* _Task to carry out_
Please count the lines in the data below that hold the word "README", and give only the number.

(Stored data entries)
────────────────────

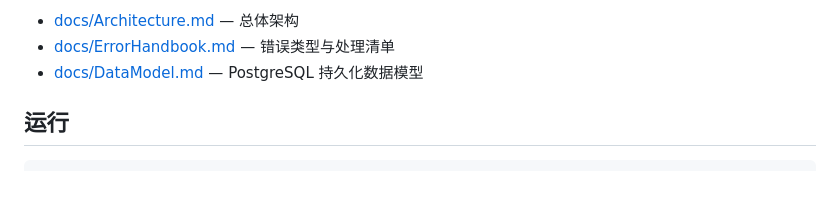
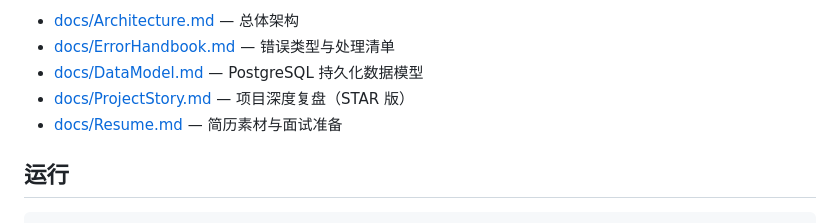
Before and after one commit to YinLanShan/go-deepresearch-agent, a Markdown page: README.md, the part around the change. Rendered like a GitHub page; blank space fills up the shorter version.

```diff
--- a/README.md
+++ b/README.md
@@ -36,6 +36,8 @@ docs/                架构、错误手册、数据模型
 - [docs/Architecture.md](docs/Architecture.md) — 总体架构
 - [docs/ErrorHandbook.md](docs/ErrorHandbook.md) — 错误类型与处理清单
 - [docs/DataModel.md](docs/DataModel.md) — PostgreSQL 持久化数据模型
+- [docs/ProjectStory.md](docs/ProjectStory.md) — 项目深度复盘（STAR 版）
+- [docs/Resume.md](docs/Resume.md) — 简历素材与面试准备
 
 ## 运行
 
```
Also changed, not shown: docs/ProjectStory.md (added, +475 -0 lines).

────────────────────

* _Exercise result_
3